EXERCISE OBJECTIVE: Each record must be printed again exactly as given.

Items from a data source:
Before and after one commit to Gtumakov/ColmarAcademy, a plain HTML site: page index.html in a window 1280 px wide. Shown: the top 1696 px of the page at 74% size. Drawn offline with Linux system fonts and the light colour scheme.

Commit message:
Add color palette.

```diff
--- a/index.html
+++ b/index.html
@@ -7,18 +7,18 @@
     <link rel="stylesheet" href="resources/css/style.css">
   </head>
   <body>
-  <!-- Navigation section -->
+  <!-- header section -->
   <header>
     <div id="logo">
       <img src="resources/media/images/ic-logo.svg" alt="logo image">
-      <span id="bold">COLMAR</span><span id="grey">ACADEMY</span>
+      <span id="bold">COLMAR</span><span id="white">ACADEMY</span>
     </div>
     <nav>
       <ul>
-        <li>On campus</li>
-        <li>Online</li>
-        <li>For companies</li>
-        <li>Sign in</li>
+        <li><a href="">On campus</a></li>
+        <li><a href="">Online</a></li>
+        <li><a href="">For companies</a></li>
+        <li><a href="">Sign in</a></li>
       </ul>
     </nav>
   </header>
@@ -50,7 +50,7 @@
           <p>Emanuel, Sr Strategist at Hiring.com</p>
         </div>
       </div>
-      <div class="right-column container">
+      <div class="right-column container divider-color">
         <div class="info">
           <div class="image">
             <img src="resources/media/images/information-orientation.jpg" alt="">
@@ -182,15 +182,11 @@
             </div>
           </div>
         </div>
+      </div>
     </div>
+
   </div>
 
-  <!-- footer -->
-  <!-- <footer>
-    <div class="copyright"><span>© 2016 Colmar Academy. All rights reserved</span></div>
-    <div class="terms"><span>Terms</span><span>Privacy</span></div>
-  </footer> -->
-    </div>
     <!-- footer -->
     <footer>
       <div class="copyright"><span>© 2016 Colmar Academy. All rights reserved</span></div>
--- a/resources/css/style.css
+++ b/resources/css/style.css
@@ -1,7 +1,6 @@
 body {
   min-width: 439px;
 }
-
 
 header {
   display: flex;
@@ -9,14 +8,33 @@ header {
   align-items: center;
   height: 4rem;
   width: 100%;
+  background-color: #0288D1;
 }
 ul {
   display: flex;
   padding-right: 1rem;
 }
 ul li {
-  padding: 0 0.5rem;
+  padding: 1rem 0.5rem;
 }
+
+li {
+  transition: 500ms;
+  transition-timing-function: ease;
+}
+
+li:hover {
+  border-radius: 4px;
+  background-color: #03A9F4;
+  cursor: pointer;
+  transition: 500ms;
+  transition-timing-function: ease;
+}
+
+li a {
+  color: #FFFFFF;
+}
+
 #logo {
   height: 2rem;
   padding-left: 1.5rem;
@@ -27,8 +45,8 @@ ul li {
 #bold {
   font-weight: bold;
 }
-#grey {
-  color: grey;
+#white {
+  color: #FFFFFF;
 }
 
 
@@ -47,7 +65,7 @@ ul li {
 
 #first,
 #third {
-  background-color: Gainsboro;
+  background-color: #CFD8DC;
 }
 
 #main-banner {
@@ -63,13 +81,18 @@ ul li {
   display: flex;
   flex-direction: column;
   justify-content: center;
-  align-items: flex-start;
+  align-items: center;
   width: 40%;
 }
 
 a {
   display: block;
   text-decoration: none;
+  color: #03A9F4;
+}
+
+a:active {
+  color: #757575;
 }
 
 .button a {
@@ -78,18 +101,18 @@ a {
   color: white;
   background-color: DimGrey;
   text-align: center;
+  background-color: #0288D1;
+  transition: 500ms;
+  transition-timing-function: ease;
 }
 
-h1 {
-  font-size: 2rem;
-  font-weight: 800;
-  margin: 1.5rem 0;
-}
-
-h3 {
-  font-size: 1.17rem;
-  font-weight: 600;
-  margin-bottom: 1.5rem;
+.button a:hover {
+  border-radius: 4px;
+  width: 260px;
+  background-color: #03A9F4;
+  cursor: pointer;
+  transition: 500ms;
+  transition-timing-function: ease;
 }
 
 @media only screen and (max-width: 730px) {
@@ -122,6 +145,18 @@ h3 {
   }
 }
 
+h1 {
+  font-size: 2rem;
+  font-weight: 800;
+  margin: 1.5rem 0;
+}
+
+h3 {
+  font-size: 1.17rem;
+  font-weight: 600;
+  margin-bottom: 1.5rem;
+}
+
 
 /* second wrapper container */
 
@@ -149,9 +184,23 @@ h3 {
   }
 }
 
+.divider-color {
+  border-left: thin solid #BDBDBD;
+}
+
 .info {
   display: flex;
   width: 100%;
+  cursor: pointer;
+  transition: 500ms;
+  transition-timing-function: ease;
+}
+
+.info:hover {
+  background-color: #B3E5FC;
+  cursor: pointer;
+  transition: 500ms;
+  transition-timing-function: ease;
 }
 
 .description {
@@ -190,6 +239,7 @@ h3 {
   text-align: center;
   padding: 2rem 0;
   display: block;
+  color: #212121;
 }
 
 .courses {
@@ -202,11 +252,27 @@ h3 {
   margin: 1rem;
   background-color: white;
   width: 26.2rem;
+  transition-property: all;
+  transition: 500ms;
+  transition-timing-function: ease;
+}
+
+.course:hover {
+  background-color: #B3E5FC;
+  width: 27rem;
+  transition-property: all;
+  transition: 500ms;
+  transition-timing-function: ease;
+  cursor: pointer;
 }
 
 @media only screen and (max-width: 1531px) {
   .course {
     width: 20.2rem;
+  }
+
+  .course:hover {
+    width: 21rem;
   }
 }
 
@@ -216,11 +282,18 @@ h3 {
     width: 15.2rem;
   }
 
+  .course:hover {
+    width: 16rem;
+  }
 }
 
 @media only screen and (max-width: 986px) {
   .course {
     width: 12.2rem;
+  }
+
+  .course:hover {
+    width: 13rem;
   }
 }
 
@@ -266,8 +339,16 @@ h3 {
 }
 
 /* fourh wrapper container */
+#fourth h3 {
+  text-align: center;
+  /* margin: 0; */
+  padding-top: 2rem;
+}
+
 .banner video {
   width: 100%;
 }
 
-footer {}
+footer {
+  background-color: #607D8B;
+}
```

SOLUTION TO THIS PROBLEM:
Before and after one commit to Gtumakov/ColmarAcademy, a plain HTML site: page index.html in a window 1280 px wide. Shown: the top 1696 px of the page at 74% size. Drawn offline with Linux system fonts and the light colour scheme.

Commit message:
Add color palette.

```diff
--- a/index.html
+++ b/index.html
@@ -7,18 +7,18 @@
     <link rel="stylesheet" href="resources/css/style.css">
   </head>
   <body>
-  <!-- Navigation section -->
+  <!-- header section -->
   <header>
     <div id="logo">
       <img src="resources/media/images/ic-logo.svg" alt="logo image">
-      <span id="bold">COLMAR</span><span id="grey">ACADEMY</span>
+      <span id="bold">COLMAR</span><span id="white">ACADEMY</span>
     </div>
     <nav>
       <ul>
-        <li>On campus</li>
-        <li>Online</li>
-        <li>For companies</li>
-        <li>Sign in</li>
+        <li><a href="">On campus</a></li>
+        <li><a href="">Online</a></li>
+        <li><a href="">For companies</a></li>
+        <li><a href="">Sign in</a></li>
       </ul>
     </nav>
   </header>
@@ -50,7 +50,7 @@
           <p>Emanuel, Sr Strategist at Hiring.com</p>
         </div>
       </div>
-      <div class="right-column container">
+      <div class="right-column container divider-color">
         <div class="info">
           <div class="image">
             <img src="resources/media/images/information-orientation.jpg" alt="">
@@ -182,15 +182,11 @@
             </div>
           </div>
         </div>
+      </div>
     </div>
+
   </div>
 
-  <!-- footer -->
-  <!-- <footer>
-    <div class="copyright"><span>© 2016 Colmar Academy. All rights reserved</span></div>
-    <div class="terms"><span>Terms</span><span>Privacy</span></div>
-  </footer> -->
-    </div>
     <!-- footer -->
     <footer>
       <div class="copyright"><span>© 2016 Colmar Academy. All rights reserved</span></div>
--- a/resources/css/style.css
+++ b/resources/css/style.css
@@ -1,7 +1,6 @@
 body {
   min-width: 439px;
 }
-
 
 header {
   display: flex;
@@ -9,14 +8,33 @@ header {
   align-items: center;
   height: 4rem;
   width: 100%;
+  background-color: #0288D1;
 }
 ul {
   display: flex;
   padding-right: 1rem;
 }
 ul li {
-  padding: 0 0.5rem;
+  padding: 1rem 0.5rem;
 }
+
+li {
+  transition: 500ms;
+  transition-timing-function: ease;
+}
+
+li:hover {
+  border-radius: 4px;
+  background-color: #03A9F4;
+  cursor: pointer;
+  transition: 500ms;
+  transition-timing-function: ease;
+}
+
+li a {
+  color: #FFFFFF;
+}
+
 #logo {
   height: 2rem;
   padding-left: 1.5rem;
@@ -27,8 +45,8 @@ ul li {
 #bold {
   font-weight: bold;
 }
-#grey {
-  color: grey;
+#white {
+  color: #FFFFFF;
 }
 
 
@@ -47,7 +65,7 @@ ul li {
 
 #first,
 #third {
-  background-color: Gainsboro;
+  background-color: #CFD8DC;
 }
 
 #main-banner {
@@ -63,13 +81,18 @@ ul li {
   display: flex;
   flex-direction: column;
   justify-content: center;
-  align-items: flex-start;
+  align-items: center;
   width: 40%;
 }
 
 a {
   display: block;
   text-decoration: none;
+  color: #03A9F4;
+}
+
+a:active {
+  color: #757575;
 }
 
 .button a {
@@ -78,18 +101,18 @@ a {
   color: white;
   background-color: DimGrey;
   text-align: center;
+  background-color: #0288D1;
+  transition: 500ms;
+  transition-timing-function: ease;
 }
 
-h1 {
-  font-size: 2rem;
-  font-weight: 800;
-  margin: 1.5rem 0;
-}
-
-h3 {
-  font-size: 1.17rem;
-  font-weight: 600;
-  margin-bottom: 1.5rem;
+.button a:hover {
+  border-radius: 4px;
+  width: 260px;
+  background-color: #03A9F4;
+  cursor: pointer;
+  transition: 500ms;
+  transition-timing-function: ease;
 }
 
 @media only screen and (max-width: 730px) {
@@ -122,6 +145,18 @@ h3 {
   }
 }
 
+h1 {
+  font-size: 2rem;
+  font-weight: 800;
+  margin: 1.5rem 0;
+}
+
+h3 {
+  font-size: 1.17rem;
+  font-weight: 600;
+  margin-bottom: 1.5rem;
+}
+
 
 /* second wrapper container */
 
@@ -149,9 +184,23 @@ h3 {
   }
 }
 
+.divider-color {
+  border-left: thin solid #BDBDBD;
+}
+
 .info {
   display: flex;
   width: 100%;
+  cursor: pointer;
+  transition: 500ms;
+  transition-timing-function: ease;
+}
+
+.info:hover {
+  background-color: #B3E5FC;
+  cursor: pointer;
+  transition: 500ms;
+  transition-timing-function: ease;
 }
 
 .description {
@@ -190,6 +239,7 @@ h3 {
   text-align: center;
   padding: 2rem 0;
   display: block;
+  color: #212121;
 }
 
 .courses {
@@ -202,11 +252,27 @@ h3 {
   margin: 1rem;
   background-color: white;
   width: 26.2rem;
+  transition-property: all;
+  transition: 500ms;
+  transition-timing-function: ease;
+}
+
+.course:hover {
+  background-color: #B3E5FC;
+  width: 27rem;
+  transition-property: all;
+  transition: 500ms;
+  transition-timing-function: ease;
+  cursor: pointer;
 }
 
 @media only screen and (max-width: 1531px) {
   .course {
     width: 20.2rem;
+  }
+
+  .course:hover {
+    width: 21rem;
   }
 }
 
@@ -216,11 +282,18 @@ h3 {
     width: 15.2rem;
   }
 
+  .course:hover {
+    width: 16rem;
+  }
 }
 
 @media only screen and (max-width: 986px) {
   .course {
     width: 12.2rem;
+  }
+
+  .course:hover {
+    width: 13rem;
   }
 }
 
@@ -266,8 +339,16 @@ h3 {
 }
 
 /* fourh wrapper container */
+#fourth h3 {
+  text-align: center;
+  /* margin: 0; */
+  padding-top: 2rem;
+}
+
 .banner video {
   width: 100%;
 }
 
-footer {}
+footer {
+  background-color: #607D8B;
+}
```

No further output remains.